* _PROBLEM_:
Leave the pictures out and restate every line below exactly.

* _PROVIDED RECORDS_:
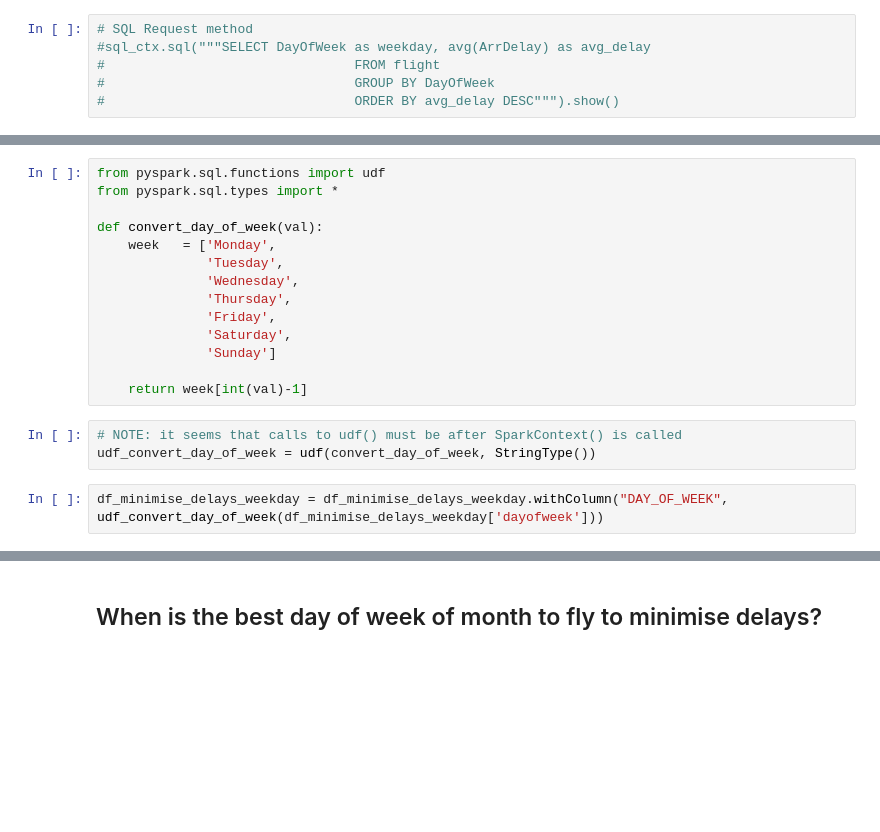
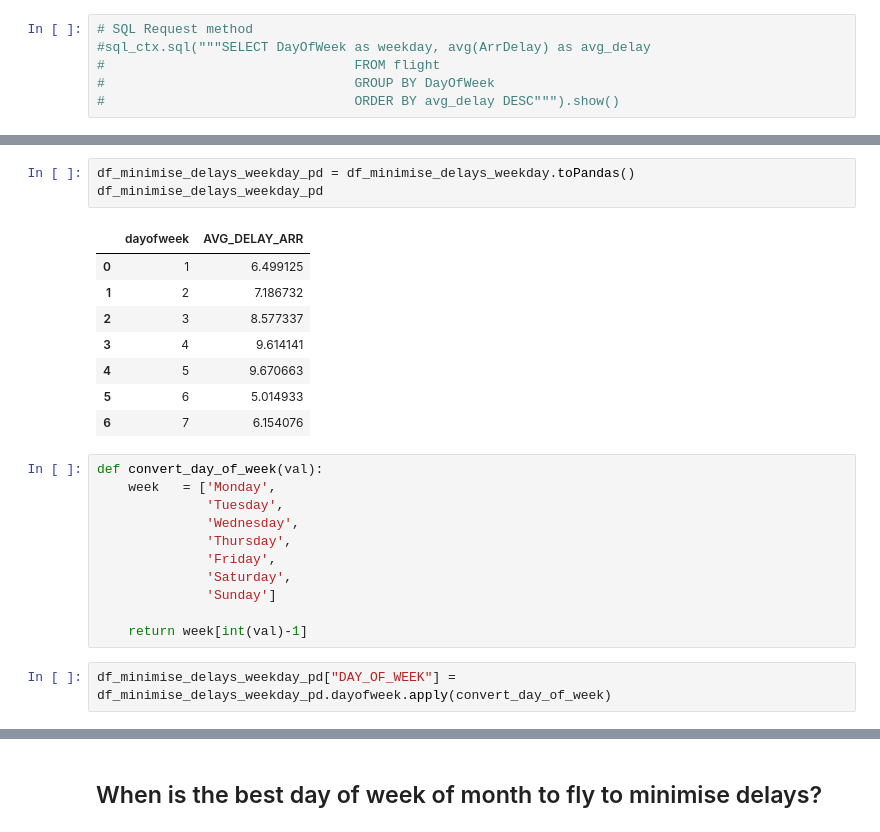
Before and after one commit to helena-bond/sparkassandra-dockerized, a Jupyter notebook: platform/notebook/DataProcessing_cluster.ipynb, the cells around one changed output, grey strips where cells are left out. Drawn from its saved outputs; the diff is of its cells as text; blank space fills up the shorter version.

```diff
--- a/platform/notebook/DataProcessing_cluster.ipynb
+++ b/platform/notebook/DataProcessing_cluster.ipynb
@@ -62,7 +97,16 @@ df_minimise_delays_weekday = (flights_df
+# %%
+df_minimise_delays_weekday_pd = df_minimise_delays_weekday.toPandas()
+df_minimise_delays_weekday_pd
+# %% [output]
+|  | dayofweek | AVG_DELAY_ARR |
+| 0 | 1 | 6.499125 |
+| 1 | 2 | 7.186732 |
+| 2 | 3 | 8.577337 |
+| 3 | 4 | 9.614141 |
+| 4 | 5 | 9.670663 |
+| 5 | 6 | 5.014933 |
+| 6 | 7 | 6.154076 |
 # %%
-from pyspark.sql.functions import udf
-from pyspark.sql.types import *
-
 def convert_day_of_week(val):
     week   = ['Monday',
               'Tuesday',
@@ -73,9 +117,6 @@ def convert_day_of_week(val):
               'Sunday']
 
     return week[int(val)-1]
-# %%
-# NOTE: it seems that calls to udf() must be after SparkContext() is called
-udf_convert_day_of_week = udf(convert_day_of_week, StringType())
-# %%
-df_minimise_delays_weekday = df_minimise_delays_weekday.withColumn("DAY_OF_WEEK", udf_convert_day_of_week(df_minimise_delays_weekday['dayofweek']))
+# %%
+df_minimise_delays_weekday_pd["DAY_OF_WEEK"] = df_minimise_delays_weekday_pd.dayofweek.apply(convert_day_of_week)
 # %%
```
Also changed, not shown: parts of 15 cells of this notebook, 2 other files.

* _SOLVED EXERCISE_:
Before and after one commit to helena-bond/sparkassandra-dockerized, a Jupyter notebook: platform/notebook/DataProcessing_cluster.ipynb, the cells around one changed output, grey strips where cells are left out. Drawn from its saved outputs; the diff is of its cells as text; blank space fills up the shorter version.

```diff
--- a/platform/notebook/DataProcessing_cluster.ipynb
+++ b/platform/notebook/DataProcessing_cluster.ipynb
@@ -62,7 +97,16 @@ df_minimise_delays_weekday = (flights_df
+# %%
+df_minimise_delays_weekday_pd = df_minimise_delays_weekday.toPandas()
+df_minimise_delays_weekday_pd
+# %% [output]
+|  | dayofweek | AVG_DELAY_ARR |
+| 0 | 1 | 6.499125 |
+| 1 | 2 | 7.186732 |
+| 2 | 3 | 8.577337 |
+| 3 | 4 | 9.614141 |
+| 4 | 5 | 9.670663 |
+| 5 | 6 | 5.014933 |
+| 6 | 7 | 6.154076 |
 # %%
-from pyspark.sql.functions import udf
-from pyspark.sql.types import *
-
 def convert_day_of_week(val):
     week   = ['Monday',
               'Tuesday',
@@ -73,9 +117,6 @@ def convert_day_of_week(val):
               'Sunday']
 
     return week[int(val)-1]
-# %%
-# NOTE: it seems that calls to udf() must be after SparkContext() is called
-udf_convert_day_of_week = udf(convert_day_of_week, StringType())
-# %%
-df_minimise_delays_weekday = df_minimise_delays_weekday.withColumn("DAY_OF_WEEK", udf_convert_day_of_week(df_minimise_delays_weekday['dayofweek']))
+# %%
+df_minimise_delays_weekday_pd["DAY_OF_WEEK"] = df_minimise_delays_weekday_pd.dayofweek.apply(convert_day_of_week)
 # %%
```
Also changed, not shown: parts of 15 cells of this notebook, 2 other files.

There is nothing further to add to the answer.